While not all expectations were met because of the inclement weather, upper school history teacher Dr. Marianne Leung believes the storm made the experience more memorable.
“Because it was cloudy and rainy and the worst possible conditions, it was even more exciting to actually see it than if we would have had an hour of [visibility],” Dr. Leung said. “But now to actually see it when you thought maybe possibly we couldn’t, that’s pretty exciting.”
Eighth-grader Madeline Lee had hoped for more from the eclipse.
“It was overhyped,” Lee said. “It was pretty cool at first, but it was so small, so it wasn’t as exciting as it seems.”
While Lee wasn’t thrilled to see the eclipse, some students didn’t even have the chance, including junior Surabhi Singh.
“My mom read a bunch of articles on people who got blind,” Singh said.
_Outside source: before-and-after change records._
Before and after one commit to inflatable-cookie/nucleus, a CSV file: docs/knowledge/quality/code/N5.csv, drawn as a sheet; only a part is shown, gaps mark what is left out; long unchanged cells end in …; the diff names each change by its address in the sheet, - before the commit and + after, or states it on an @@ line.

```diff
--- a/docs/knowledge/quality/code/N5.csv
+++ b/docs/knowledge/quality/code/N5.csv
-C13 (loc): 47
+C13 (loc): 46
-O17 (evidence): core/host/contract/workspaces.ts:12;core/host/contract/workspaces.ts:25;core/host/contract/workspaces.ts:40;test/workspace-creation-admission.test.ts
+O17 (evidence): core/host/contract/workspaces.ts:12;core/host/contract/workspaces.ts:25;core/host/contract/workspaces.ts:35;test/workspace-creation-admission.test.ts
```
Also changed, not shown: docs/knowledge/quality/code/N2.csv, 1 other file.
Singh spent the event indoors because her purposefully-unsigned permission slip prevented her from viewing the eclipse, but she said she didn’t miss much because of the weather.
Fear of eye damage is nothing new. Mr. Smothers was not allowed to view the 1979 eclipse, and neither were his classmates. His school was overly conscious of the risks associated with looking directly at the eclipse, even with protective eyewear. He was glad to see this one.
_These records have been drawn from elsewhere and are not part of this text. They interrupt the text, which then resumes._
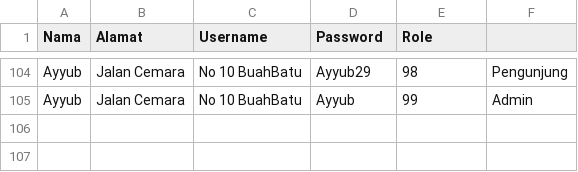
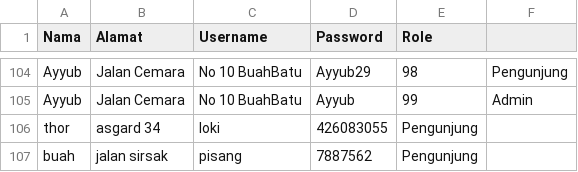
Before and after one commit to littlemight/TUBEZZZ, a CSV file: user.csv, drawn as a sheet; only a part is shown, gaps mark what is left out.

```diff
--- a/user.csv
+++ b/user.csv
@@ -105 +105,3 @@ Ayyub,Jalan Cemara,No 10 BuahBatu,Ayyub29,98,Pengunjung
 Ayyub,Jalan Cemara,No 10 BuahBatu,Ayyub,99,Admin
+thor,asgard 34,loki,426083055,Pengunjung
+buah,jalan sirsak,pisang,7887562,Pengunjung
```
Also changed, not shown: buku.csv, peminjaman.csv, 8 other files.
“Even with the clouds and the rain and all that, I’ve seen several partial eclipses before, but I’ve never seen that much coverage before,” Mr. Smothers said. “I would’ve loved to see the whole thing uninterrupted, but even what we were able to see was amazing for me.”
Mrs. Amy Bourdeau, a parent of three St. George’s students, said she appreciated the school’s thoroughness regarding safety and communication.
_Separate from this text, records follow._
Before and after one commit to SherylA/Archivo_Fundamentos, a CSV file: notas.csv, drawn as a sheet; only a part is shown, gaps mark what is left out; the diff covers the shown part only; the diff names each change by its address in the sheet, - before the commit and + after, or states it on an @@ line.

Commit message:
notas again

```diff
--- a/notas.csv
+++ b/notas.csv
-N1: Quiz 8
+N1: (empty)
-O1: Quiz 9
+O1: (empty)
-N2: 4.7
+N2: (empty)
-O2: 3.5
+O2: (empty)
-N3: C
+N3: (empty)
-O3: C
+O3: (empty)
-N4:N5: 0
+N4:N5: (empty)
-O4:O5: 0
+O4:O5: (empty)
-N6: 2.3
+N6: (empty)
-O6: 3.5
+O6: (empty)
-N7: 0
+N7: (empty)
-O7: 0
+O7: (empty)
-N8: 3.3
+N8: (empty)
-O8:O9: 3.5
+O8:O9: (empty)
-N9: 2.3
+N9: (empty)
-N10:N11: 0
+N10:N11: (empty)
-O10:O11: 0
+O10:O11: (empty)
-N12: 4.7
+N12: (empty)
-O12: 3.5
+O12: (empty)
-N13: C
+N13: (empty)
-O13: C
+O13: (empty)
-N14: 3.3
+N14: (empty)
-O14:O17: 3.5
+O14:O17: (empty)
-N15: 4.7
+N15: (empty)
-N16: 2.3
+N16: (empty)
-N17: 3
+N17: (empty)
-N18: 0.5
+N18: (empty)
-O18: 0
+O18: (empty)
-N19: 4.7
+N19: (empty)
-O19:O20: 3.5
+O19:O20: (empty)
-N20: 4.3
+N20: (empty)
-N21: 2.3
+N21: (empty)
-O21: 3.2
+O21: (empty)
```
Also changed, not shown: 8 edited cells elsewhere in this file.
“It was an opportunity for everyone at SGIS to witness the event and learn about its significance,” Mrs. Bourdeau said.
She appreciated the effort the administration made to make the event as enjoyable as possible for the students.
Many students remained in Collierville to witness the eclipse, but others travelled to the path of totality. Junior Cooper McCreery travelled to Nashville to witness the total eclipse and was shocked to see the city go dark at 1:30 p.m.
Having read “Total Eclipse” by Annie Dillard for Dr. Margaret Robertson’s AP English Language and Composition class, a short story about Dillard’s own eclipse experience, McCreery felt prepared.
“I wasn’t really sure how excited I was for the whole eclipse thing until I read the story,”
McCreery said. “It really made the eclipse a lot more mysterious.”
While opinions differed about the eclipse, some members of the St. George’s community enjoyed it so much they are already preparing for the next solar eclipse in 2024.
“Seeing [the eclipse] was something you can’t really describe,” McCreery said. “I definitely want to experience that again.”